Wednesday, October 14, 2009
This might be a lot shorted than my usual travel blogs. Somehow "We got up, mounted the Landrover, drove around and saw amazing animals" doesn't make for a long narrative. Actually, if there's one thing I regret is that I wasn't quite aware how little we saw of the country
and the people.
Other than that, seeing these large animals in the wild was mind blowing, they are so much larger, better fed and active than in the zoo.
SFO to Nairobi
Yeah, very long flight. 10 hours to Amsterdam, 7 hour layover, and another 10 or so to Nairobi. Thank god for the iPhone, Kindle for iPhone, and an extended battery pack that worked all the way to the hotel in Nairobi. I got on the KLM plane is SFO, watched 4 episodes of The L Word, read Andrew Zimmern's Bizarre World and slept a bit. [Unrelated side note: How come that KLM can serve edible food on the plane while all US airlines claim that's impossible because tastebuds work different at altitude or some other BS?]
Schipol was as clean, efficient and antiseptic as usual, so I dropped my only bag in the coin locker after some wresting with the non-working credit card locker, walked to immigration in 30 seconds, and got on a bus to Amsterdam to the Rijksmuseum and its Rembrandts.
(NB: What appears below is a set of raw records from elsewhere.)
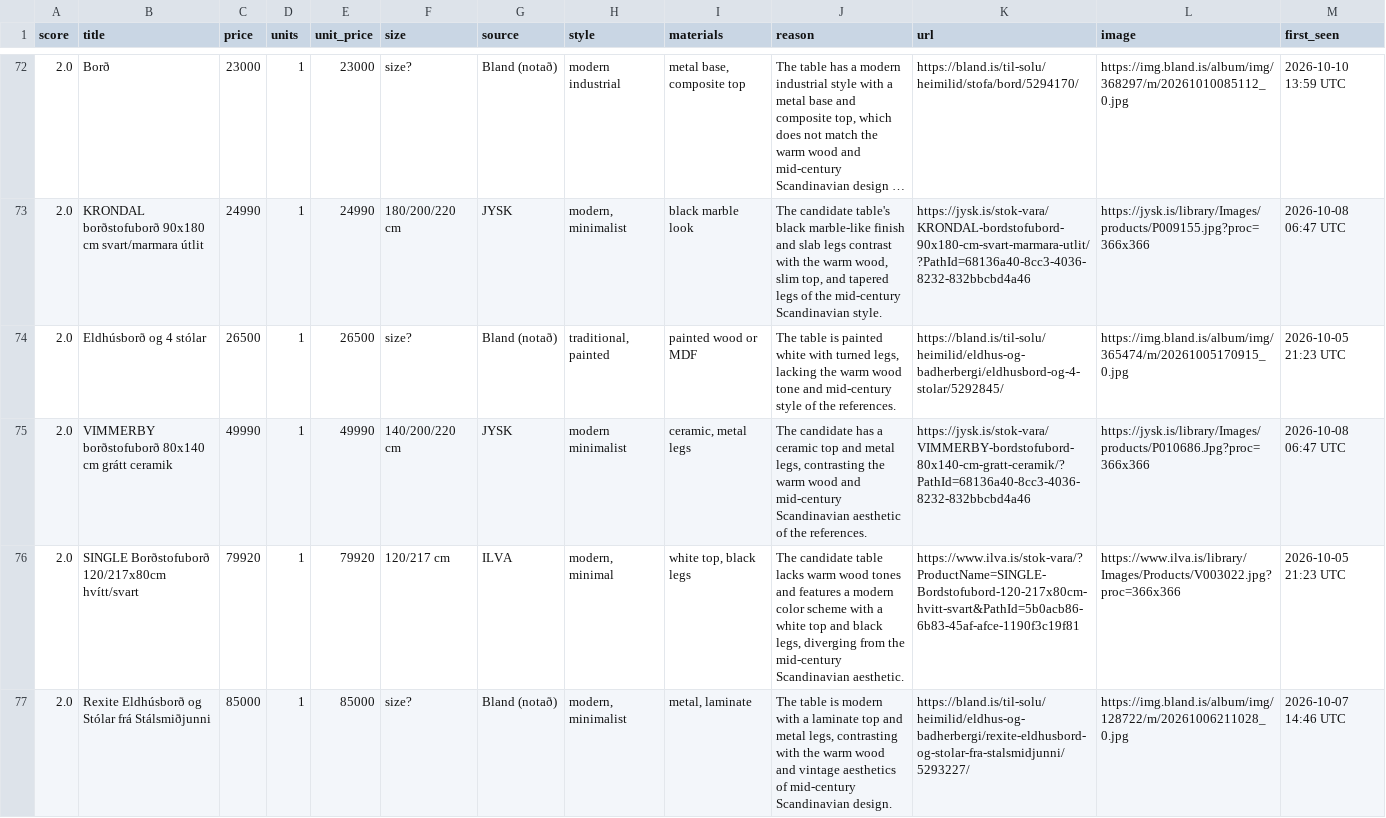
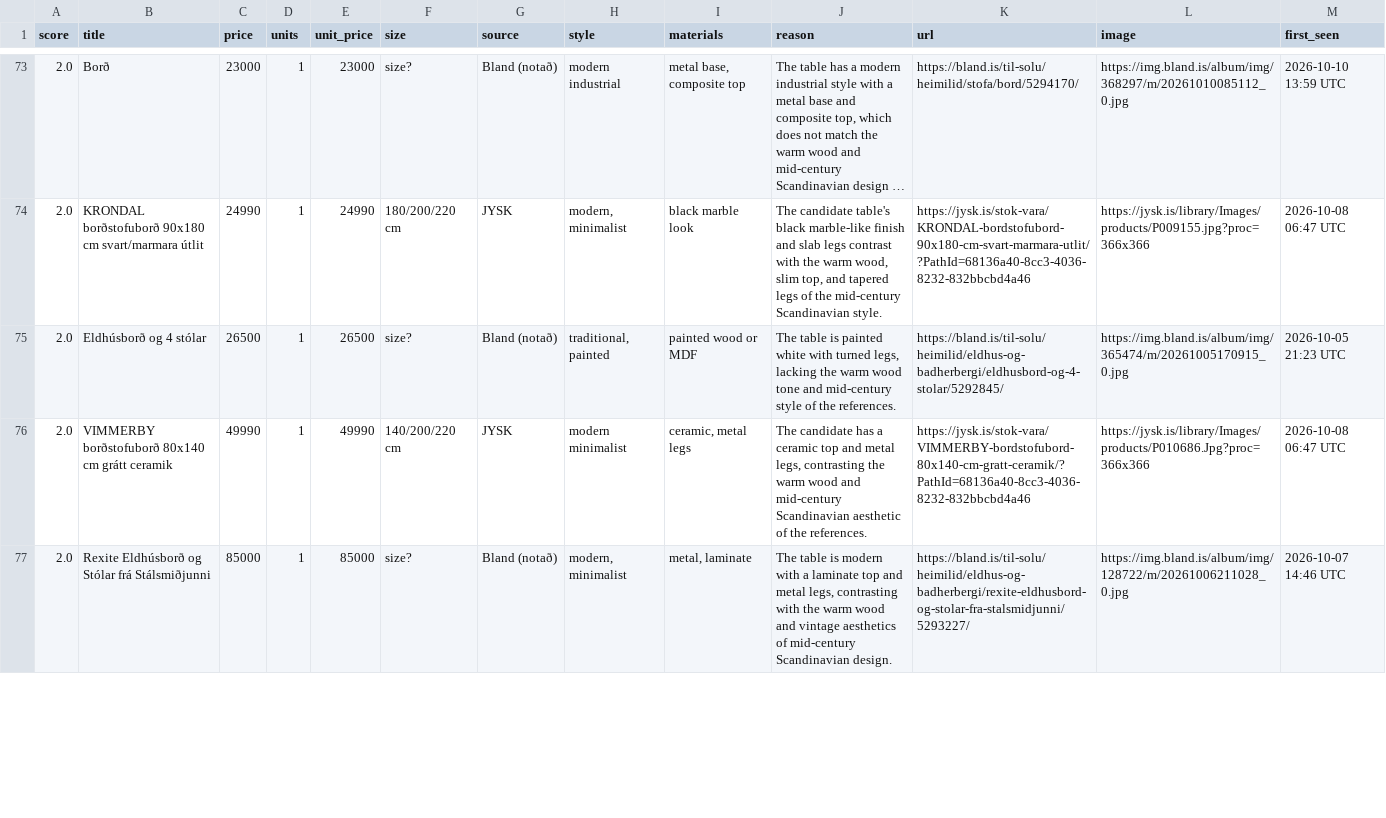
Before and after one commit to allitob/furniture-scout, a CSV file: data/dining-table/results.csv, drawn as a sheet; only a part is shown, gaps mark what is left out; long unchanged cells end in …; removed rows and columns are numbered as before the commit, all else as after; the diff covers the shown part only; the diff names each change by its address in the sheet, - before the commit and + after, or states it on an @@ line.

```diff
--- a/data/dining-table/results.csv
+++ b/data/dining-table/results.csv
-row 76: 2.0 | SINGLE Borðstofuborð 120/217x80cm hvítt/svart | 79920 | 1 | 79920 | 120/217 cm | ILVA | modern, minimal | white top, black legs | The candidate table lacks warm wood tones and features a modern color scheme with a white top and black legs, diverging from the mid-century Scandinavian aesthetic. | https://www.ilva.is/stok-vara/?ProductName=SINGLE-Bordstofubord-120-217x80cm-hvitt-svart&PathId=5b0acb86-6b83-45af-afce-1190f3c19f81 | https://www.ilva.is/library/Images/Products/V003022.jpg?proc=366x366 | 2026-10-05 21:23 UTC
```
Also changed, not shown: 6 added rows, 4 removed rows and 24 edited cells elsewhere in this file, data/dining-chair/results.csv, 9 other files.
Nice pictures, but since 2/3rds of the museum is undergoing renovations, the 11 Euro visit was over in 45 minutes. And I really looked at every single piece they exhibited. Outside, Amsterdam is the boring city I remember from earlier visits. Everyone is nice, rich, rides bikes, and
the streets and cute and clean. But like all of the Netherlands, it just feels as if they said "OK, that's it." and stopped developing in the late 1970s. Even the dozens of head shops and coffee shops look dated.
I had some bad herring--since it's a local specialy, and very unusual for me was so disheartened by the other food choices and dejected looking breads and pastries downtown that I ended up having dinner at the Burger King back at the airport. A big plus in Schipol is that they have confy
chairs and places to stretch out and sleep on the 2nd level, so I got in a couple fo hours of sleep before getting on the Kenia Airlines flight [note: they can also serve decent food]. Some more iPhoning, but rather little sleep since the guy next to me flipped every switch on his seat and the entertainment system every minute. I get being nervous about flying, but I dearly wanted to give him some sleeping pills.
Kenia is--like India--very much a former English colony. In other words, the bureaucracy is mind boggling. To count:
1--fill out landing card on the plane
2--fill out 2 page health questionnaire at the airport
3--turn in health questionnaire after folding and ripping off the lower
two inches which instruct you to give it to a doctor in case you get
hospitalized with swine flu.
4--fill out 2 page visa application with the same info you put in the
landing card and line up to give both to the immigration officer
5--watch immigration officer 1 type it into computer
6--watch immigration officer 2 copy it off the computer into a paper
ledger by hand
8--watch IO3 write a receipt while IO2 enters the $25 payment into a ledger
9--watch IO1 copy your information of the computer screen into the
visa sticker by hand
10--watch IO2 copy the visa number and expiration date into another ledger
Well, at least everyone is employed.
Now, with all the stories and warnings about Nairobi ("MOST VIOLENT TOWN IN AFRICA!!! IF YOU WALK ALONE, YOU WILL DIE!!!") I was a bit apprehensive, but 5 minutes into the taxi ride to the hotel the only thing that came to mind was "This is so much less of a clusterfuck
than Delhi". The traffic was obviously at a standstill, but nobody slept on the highway, only a few hawkers weaved between the cars, there were no cows, rikshaws, or ox carts on the road, and drivers rarely used their horns. On the other hand, it lacks the frenetic energy that's part of the fun of visiting India. Everyone I met in Kenya is very laid back. I'd liked to have seen more, but after checking into the hotel, I basically passed out in my room.
In the evening our group met, had a very decent dinner--including terrific Kofta Curry for me, and discovered to our delight that beer is less then $2 a pint. Both recurring themes for
the rest of the trip. Due to the large Indian community, many cooks turn out amazing Indian or Indian inspired foods.